Written by Samuel Barker
Jun 17, 2007 at 08:00 PM
ImageFor the alternative rock fan, this was the best Father’s Day in Houston in quiet a while, possibly ever. With the reformed Dinosaur Jr. making their first stop in Houston since the release of their new album, Beyond, last month, anticipation was high. Oddly, the guys were opening up for the Black Keys on this date.

Regardless, the audience packed into the main room of Warehouse Live to see the band play it’s 9-song, 45-minute set. With tickets only $15 for the show, people we much more willing to ante up the cash to see the opening band blow the house away.

When Dinosaur took the stage, the audience erupted and a sign popped up out of the front row. After picking up his guitar, guitarist/vocalist J Mascis, without his glasses, made his best attempt to make out the fan’s request for a pick. After a slight chuckle and a reply of “Sure.” Mascis grabbed a pick and got it to the fan.

Then, after a glance over a drummer Murph, the band kicked into Almost Ready, the opening song from Beyond. Then about 8 notes into the opening lead, the guitar dropped out and only the sight of Mascis’ fingers moving around the fretboard could be seen. After a few seconds, Mascis tried to get his signal back and failed. Bassist/vocalist Lou Barlow and Murph kept the rhythm going while he tried to get it all in order, but eventually they stopped…which saw the audience erupt in loud applause to let the band know it was okay and would welcome the next start.

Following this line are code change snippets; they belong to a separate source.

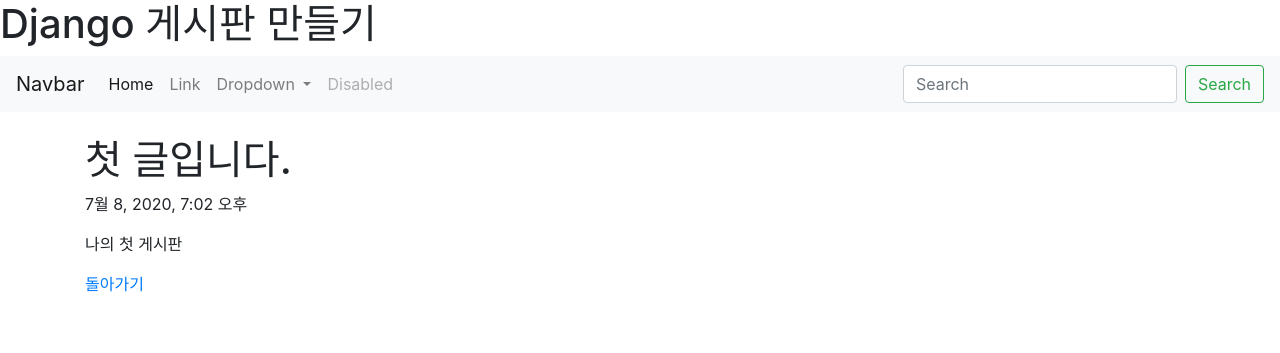
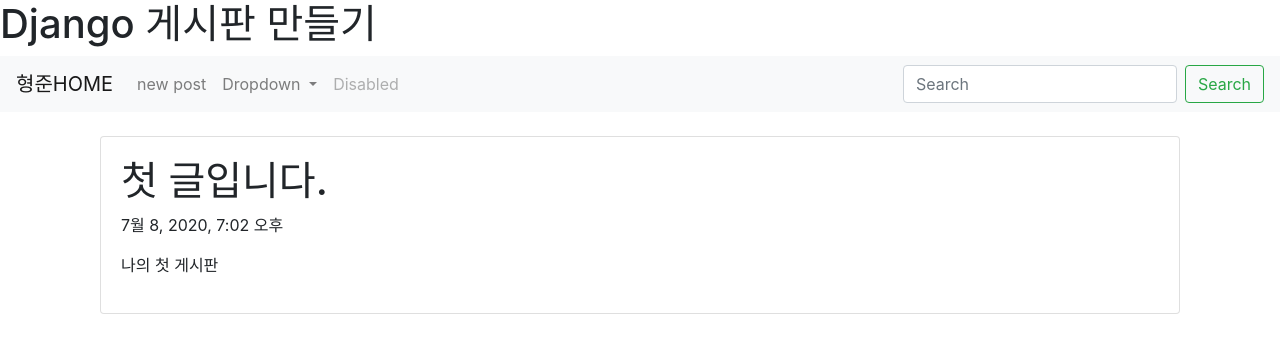
Before and after one commit to jhj960918/Python_Django, a Django app: page /crudapp/detail/1/ in a window 1280 px wide. Shown: the top 353 px of the page. Run offline with Django 3.2, Linux system fonts and the light colour scheme; data comes from the database, SQL or seed files in the repository; both versions use the stored data as it was after the commit; some libraries are stand-ins or nearby versions.

Commit message:
글 작성 기능

```diff
--- a/crudapp/templates/detail.html
+++ b/crudapp/templates/detail.html
@@ -2,10 +2,15 @@
 
 {% block content %}
 
-    <h1>{{ blog.title }}</h1>
-    <p>{{ blog.pub_date }}</p>
-    <p>{{ blog.body }}</p>
-
-    <a href="{% url 'home' %}">돌아가기</a>
+    <div class="container">
+        <div class="card">
+          <div class="card-body">
+            <h1>{{ blog.title }}</h1>
+            <p>{{ blog.pub_date }}</p>
+            <p>{{ blog.body }}</p>
+          </div>
+        </div>
+        </div>
+        <br>
 
 {% endblock %}
--- a/crudapp/urls.py
+++ b/crudapp/urls.py
@@ -4,4 +4,6 @@
 urlpatterns = [
     path('new/', views.new, name='new'),
     path('detail/<int:blog_id>/', views.detail, name='detail'),
+    path('create/', views.create, name='create'),
+    path('postcreate/', views.postcreate, name='postcreate'),
 ]
--- a/crudapp/views.py
+++ b/crudapp/views.py
@@ -1,15 +1,27 @@
-from django.shortcuts import render, get_object_or_404
+from django.shortcuts import render, get_object_or_404, redirect
+from django.utils import timezone
 from .models import Blog
 
 # Create your views here.
 
 def home(request):
-    blogs = Blog.objects.order_by('-title')
+    blogs = Blog.objects.order_by('-id')
     return render(request, 'home.html', {'blogs': blogs})
 
-def detail(request,blog_id):
+def detail(request, blog_id):
     blog_detail = get_object_or_404(Blog, pk=blog_id)
-    return render(request,'detail.html',{'blog':blog_detail})
+    return render(request, 'detail.html', {'blog': blog_detail})
+
+def create(request):
+    return render(request, 'create.html')
+
+def postcreate(request):
+    blog = Blog()
+    blog.title = request.GET['title']
+    blog.body = request.GET['body']
+    blog.pub_date = timezone.datetime.now()
+    blog.save()
+    return redirect('/crudapp/detail/' + str(blog.id))
 
 def new(request):
     full_text = request.GET['fulltext']
--- a/crudproject/templates/base.html
+++ b/crudproject/templates/base.html
@@ -10,18 +10,20 @@
 </head>
 <body>
     <nav class="navbar navbar-expand-lg navbar-light bg-light">
-        <a class="navbar-brand" href="#">Navbar</a>
+        <a class="navbar-brand" href="{% url 'home' %}">형준HOME</a>
         <button class="navbar-toggler" type="button" data-toggle="collapse" data-target="#navbarSupportedContent" aria-controls="navbarSupportedContent" aria-expanded="false" aria-label="Toggle navigation">
           <span class="navbar-toggler-icon"></span>
         </button>
 
         <div class="collapse navbar-collapse" id="navbarSupportedContent">
           <ul class="navbar-nav mr-auto">
+            <!--
             <li class="nav-item active">
               <a class="nav-link" href="#">Home <span class="sr-only">(current)</span></a>
             </li>
+            -->
             <li class="nav-item">
-              <a class="nav-link" href="#">Link</a>
+              <a class="nav-link" href="{% url 'create' %}">new post</a>
             </li>
             <li class="nav-item dropdown">
               <a class="nav-link dropdown-toggle" href="#" id="navbarDropdown" role="button" data-toggle="dropdown" aria-haspopup="true" aria-expanded="false">
```
Also changed, not shown: crudapp/templates/create.html (added, +20 -0 lines), db.sqlite3.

After giggling a few wires the band went back into Almost Ready and never looked back. Barlow performed his contribution to Beyond, Back To Your Heart. The song was awesome live and carried the same edge the band has shown with other songs.

The set was also peppered with classics from the years Barlow wasn’t in the band, like Out There, which was breathtaking live, and Feel The Pain. After seeing the band play material from their first 3 albums on the last tour, it was nice to see Barlow and Mascis cranking out the later favorites together and material from the new album. Of course, Small Fury Things found it’s way into the set, along with Freak Scene, which closed the set, so the initial recordings were represented.

While a longer set would have been more than welcomed, people were appreciative of the abbreviated set. Though, many people questioned why a legendary band like Dinosaur Jr was opening for The Black Keys.

Akron, Ohio’s very own The Black Keys closed the show and started off with some slight guitar issues as well, but quickly got everything back in working order.

I hadn’t seen the Black Keys since back in 2002 or so when they were being promoted by Epitaph. The band has gotten a lot tighter and picked up a solid catalog of songs, but didn’t really blow me away the way Dinosaur Jr did. Many people went into the lounge or bailed out before the end of the Black Keys’ set. Of course, a lot of that may have had to do with the 45 minutes between set times that felt like an eternity.

The band is a good mix of blues and rock but since they burst on the scene from the same region as the White Stripes, I just can’t get over the similarities in sound, name and the fact they’re a duo band. But that’s mostly just those idiotic thoughts we try to suppress for the most part, but sometimes can’t.

In the end though, this band has serious rock n’ roll chops and the sound is solid. If you cannot really have a solid complaint on this band if you’re a fan of rock n’ roll.
These guys are the real deal, but if this was a fight, they’d have gotten whooped by the opener. I’d have much rather seen equal amounts of both, because the duo dynamic got old well before the set concluded.